EXTRACTED RECORDS =>
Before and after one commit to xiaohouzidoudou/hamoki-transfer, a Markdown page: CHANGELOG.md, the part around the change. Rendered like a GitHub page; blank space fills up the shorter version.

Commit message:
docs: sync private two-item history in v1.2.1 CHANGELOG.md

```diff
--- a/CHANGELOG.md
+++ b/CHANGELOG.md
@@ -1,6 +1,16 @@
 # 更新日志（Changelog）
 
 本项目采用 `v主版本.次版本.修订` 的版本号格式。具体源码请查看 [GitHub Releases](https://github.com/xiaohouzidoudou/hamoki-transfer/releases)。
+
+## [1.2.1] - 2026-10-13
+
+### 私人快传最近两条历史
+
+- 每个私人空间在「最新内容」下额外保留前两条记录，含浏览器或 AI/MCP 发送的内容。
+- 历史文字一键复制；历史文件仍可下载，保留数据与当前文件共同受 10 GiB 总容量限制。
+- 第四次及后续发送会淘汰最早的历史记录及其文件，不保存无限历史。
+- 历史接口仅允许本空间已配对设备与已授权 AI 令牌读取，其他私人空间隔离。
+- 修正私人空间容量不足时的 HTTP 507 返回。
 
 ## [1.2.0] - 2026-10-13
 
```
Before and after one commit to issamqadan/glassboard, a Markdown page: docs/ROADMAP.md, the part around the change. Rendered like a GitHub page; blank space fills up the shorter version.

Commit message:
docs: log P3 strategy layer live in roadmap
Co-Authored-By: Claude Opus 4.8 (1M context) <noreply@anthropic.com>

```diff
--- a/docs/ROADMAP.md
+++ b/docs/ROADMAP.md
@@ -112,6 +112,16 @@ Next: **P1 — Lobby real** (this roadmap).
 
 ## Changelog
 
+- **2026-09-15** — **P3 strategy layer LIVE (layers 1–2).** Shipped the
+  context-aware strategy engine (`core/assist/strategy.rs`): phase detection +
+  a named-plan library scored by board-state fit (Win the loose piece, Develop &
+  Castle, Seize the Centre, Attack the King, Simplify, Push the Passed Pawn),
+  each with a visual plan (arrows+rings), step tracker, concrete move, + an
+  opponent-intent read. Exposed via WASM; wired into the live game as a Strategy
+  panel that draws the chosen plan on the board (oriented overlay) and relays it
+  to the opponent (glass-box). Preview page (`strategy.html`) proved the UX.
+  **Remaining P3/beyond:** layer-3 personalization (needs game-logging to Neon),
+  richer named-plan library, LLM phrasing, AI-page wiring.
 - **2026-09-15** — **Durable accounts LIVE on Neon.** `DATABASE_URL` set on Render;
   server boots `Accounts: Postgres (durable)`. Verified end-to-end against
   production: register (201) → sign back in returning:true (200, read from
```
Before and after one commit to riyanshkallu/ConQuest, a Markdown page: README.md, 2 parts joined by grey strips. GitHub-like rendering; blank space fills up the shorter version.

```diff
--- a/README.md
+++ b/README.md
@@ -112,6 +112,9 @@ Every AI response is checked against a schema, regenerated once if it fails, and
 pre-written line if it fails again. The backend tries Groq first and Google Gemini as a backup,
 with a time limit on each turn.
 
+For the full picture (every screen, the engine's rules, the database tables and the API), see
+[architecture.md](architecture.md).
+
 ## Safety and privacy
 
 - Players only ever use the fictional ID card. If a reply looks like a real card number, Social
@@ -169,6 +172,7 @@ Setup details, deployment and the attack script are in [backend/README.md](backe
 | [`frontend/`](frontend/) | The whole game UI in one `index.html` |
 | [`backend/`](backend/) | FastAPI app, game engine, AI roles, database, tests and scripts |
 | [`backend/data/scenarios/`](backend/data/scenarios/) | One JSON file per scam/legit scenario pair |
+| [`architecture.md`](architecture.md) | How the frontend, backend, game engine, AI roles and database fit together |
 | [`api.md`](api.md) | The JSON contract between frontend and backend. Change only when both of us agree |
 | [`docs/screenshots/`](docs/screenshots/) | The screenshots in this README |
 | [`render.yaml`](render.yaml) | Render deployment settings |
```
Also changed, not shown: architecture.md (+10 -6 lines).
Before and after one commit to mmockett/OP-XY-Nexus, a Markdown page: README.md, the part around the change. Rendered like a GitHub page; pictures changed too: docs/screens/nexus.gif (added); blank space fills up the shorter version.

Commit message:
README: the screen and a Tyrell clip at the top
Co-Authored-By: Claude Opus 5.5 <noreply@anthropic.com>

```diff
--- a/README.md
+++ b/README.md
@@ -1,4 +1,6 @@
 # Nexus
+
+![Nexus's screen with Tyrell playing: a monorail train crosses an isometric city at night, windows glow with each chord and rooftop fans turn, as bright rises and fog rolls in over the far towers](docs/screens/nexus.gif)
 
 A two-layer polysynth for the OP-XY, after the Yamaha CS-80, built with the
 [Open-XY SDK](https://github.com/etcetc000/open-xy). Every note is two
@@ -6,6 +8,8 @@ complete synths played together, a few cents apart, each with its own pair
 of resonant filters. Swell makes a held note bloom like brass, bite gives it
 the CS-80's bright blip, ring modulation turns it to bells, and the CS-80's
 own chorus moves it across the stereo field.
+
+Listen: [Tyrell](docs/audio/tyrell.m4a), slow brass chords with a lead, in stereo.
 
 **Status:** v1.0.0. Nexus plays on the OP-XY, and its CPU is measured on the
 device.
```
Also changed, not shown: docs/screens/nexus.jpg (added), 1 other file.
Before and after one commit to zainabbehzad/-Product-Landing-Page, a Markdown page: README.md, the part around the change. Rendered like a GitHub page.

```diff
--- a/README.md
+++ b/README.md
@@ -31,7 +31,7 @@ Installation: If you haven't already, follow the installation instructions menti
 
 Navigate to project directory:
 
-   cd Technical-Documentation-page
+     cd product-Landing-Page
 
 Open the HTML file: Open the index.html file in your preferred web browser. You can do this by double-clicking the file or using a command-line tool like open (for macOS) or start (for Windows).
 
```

DESCRIPTION OF THE TASK => Copy the records. Each line should match exactly.

REPLY =>
Before and after one commit to xiaohouzidoudou/hamoki-transfer, a Markdown page: CHANGELOG.md, the part around the change. Rendered like a GitHub page; blank space fills up the shorter version.

Commit message:
docs: sync private two-item history in v1.2.1 CHANGELOG.md

```diff
--- a/CHANGELOG.md
+++ b/CHANGELOG.md
@@ -1,6 +1,16 @@
 # 更新日志（Changelog）
 
 本项目采用 `v主版本.次版本.修订` 的版本号格式。具体源码请查看 [GitHub Releases](https://github.com/xiaohouzidoudou/hamoki-transfer/releases)。
+
+## [1.2.1] - 2026-10-13
+
+### 私人快传最近两条历史
+
+- 每个私人空间在「最新内容」下额外保留前两条记录，含浏览器或 AI/MCP 发送的内容。
+- 历史文字一键复制；历史文件仍可下载，保留数据与当前文件共同受 10 GiB 总容量限制。
+- 第四次及后续发送会淘汰最早的历史记录及其文件，不保存无限历史。
+- 历史接口仅允许本空间已配对设备与已授权 AI 令牌读取，其他私人空间隔离。
+- 修正私人空间容量不足时的 HTTP 507 返回。
 
 ## [1.2.0] - 2026-10-13
 
```
Before and after one commit to issamqadan/glassboard, a Markdown page: docs/ROADMAP.md, the part around the change. Rendered like a GitHub page; blank space fills up the shorter version.

Commit message:
docs: log P3 strategy layer live in roadmap
Co-Authored-By: Claude Opus 4.8 (1M context) <noreply@anthropic.com>

```diff
--- a/docs/ROADMAP.md
+++ b/docs/ROADMAP.md
@@ -112,6 +112,16 @@ Next: **P1 — Lobby real** (this roadmap).
 
 ## Changelog
 
+- **2026-09-15** — **P3 strategy layer LIVE (layers 1–2).** Shipped the
+  context-aware strategy engine (`core/assist/strategy.rs`): phase detection +
+  a named-plan library scored by board-state fit (Win the loose piece, Develop &
+  Castle, Seize the Centre, Attack the King, Simplify, Push the Passed Pawn),
+  each with a visual plan (arrows+rings), step tracker, concrete move, + an
+  opponent-intent read. Exposed via WASM; wired into the live game as a Strategy
+  panel that draws the chosen plan on the board (oriented overlay) and relays it
+  to the opponent (glass-box). Preview page (`strategy.html`) proved the UX.
+  **Remaining P3/beyond:** layer-3 personalization (needs game-logging to Neon),
+  richer named-plan library, LLM phrasing, AI-page wiring.
 - **2026-09-15** — **Durable accounts LIVE on Neon.** `DATABASE_URL` set on Render;
   server boots `Accounts: Postgres (durable)`. Verified end-to-end against
   production: register (201) → sign back in returning:true (200, read from
```
Before and after one commit to riyanshkallu/ConQuest, a Markdown page: README.md, 2 parts joined by grey strips. GitHub-like rendering; blank space fills up the shorter version.

```diff
--- a/README.md
+++ b/README.md
@@ -112,6 +112,9 @@ Every AI response is checked against a schema, regenerated once if it fails, and
 pre-written line if it fails again. The backend tries Groq first and Google Gemini as a backup,
 with a time limit on each turn.
 
+For the full picture (every screen, the engine's rules, the database tables and the API), see
+[architecture.md](architecture.md).
+
 ## Safety and privacy
 
 - Players only ever use the fictional ID card. If a reply looks like a real card number, Social
@@ -169,6 +172,7 @@ Setup details, deployment and the attack script are in [backend/README.md](backe
 | [`frontend/`](frontend/) | The whole game UI in one `index.html` |
 | [`backend/`](backend/) | FastAPI app, game engine, AI roles, database, tests and scripts |
 | [`backend/data/scenarios/`](backend/data/scenarios/) | One JSON file per scam/legit scenario pair |
+| [`architecture.md`](architecture.md) | How the frontend, backend, game engine, AI roles and database fit together |
 | [`api.md`](api.md) | The JSON contract between frontend and backend. Change only when both of us agree |
 | [`docs/screenshots/`](docs/screenshots/) | The screenshots in this README |
 | [`render.yaml`](render.yaml) | Render deployment settings |
```
Also changed, not shown: architecture.md (+10 -6 lines).
Before and after one commit to mmockett/OP-XY-Nexus, a Markdown page: README.md, the part around the change. Rendered like a GitHub page; pictures changed too: docs/screens/nexus.gif (added); blank space fills up the shorter version.

Commit message:
README: the screen and a Tyrell clip at the top
Co-Authored-By: Claude Opus 5.5 <noreply@anthropic.com>

```diff
--- a/README.md
+++ b/README.md
@@ -1,4 +1,6 @@
 # Nexus
+
+![Nexus's screen with Tyrell playing: a monorail train crosses an isometric city at night, windows glow with each chord and rooftop fans turn, as bright rises and fog rolls in over the far towers](docs/screens/nexus.gif)
 
 A two-layer polysynth for the OP-XY, after the Yamaha CS-80, built with the
 [Open-XY SDK](https://github.com/etcetc000/open-xy). Every note is two
@@ -6,6 +8,8 @@ complete synths played together, a few cents apart, each with its own pair
 of resonant filters. Swell makes a held note bloom like brass, bite gives it
 the CS-80's bright blip, ring modulation turns it to bells, and the CS-80's
 own chorus moves it across the stereo field.
+
+Listen: [Tyrell](docs/audio/tyrell.m4a), slow brass chords with a lead, in stereo.
 
 **Status:** v1.0.0. Nexus plays on the OP-XY, and its CPU is measured on the
 device.
```
Also changed, not shown: docs/screens/nexus.jpg (added), 1 other file.
Before and after one commit to zainabbehzad/-Product-Landing-Page, a Markdown page: README.md, the part around the change. Rendered like a GitHub page.

```diff
--- a/README.md
+++ b/README.md
@@ -31,7 +31,7 @@ Installation: If you haven't already, follow the installation instructions menti
 
 Navigate to project directory:
 
-   cd Technical-Documentation-page
+     cd product-Landing-Page
 
 Open the HTML file: Open the index.html file in your preferred web browser. You can do this by double-clicking the file or using a command-line tool like open (for macOS) or start (for Windows).
 
```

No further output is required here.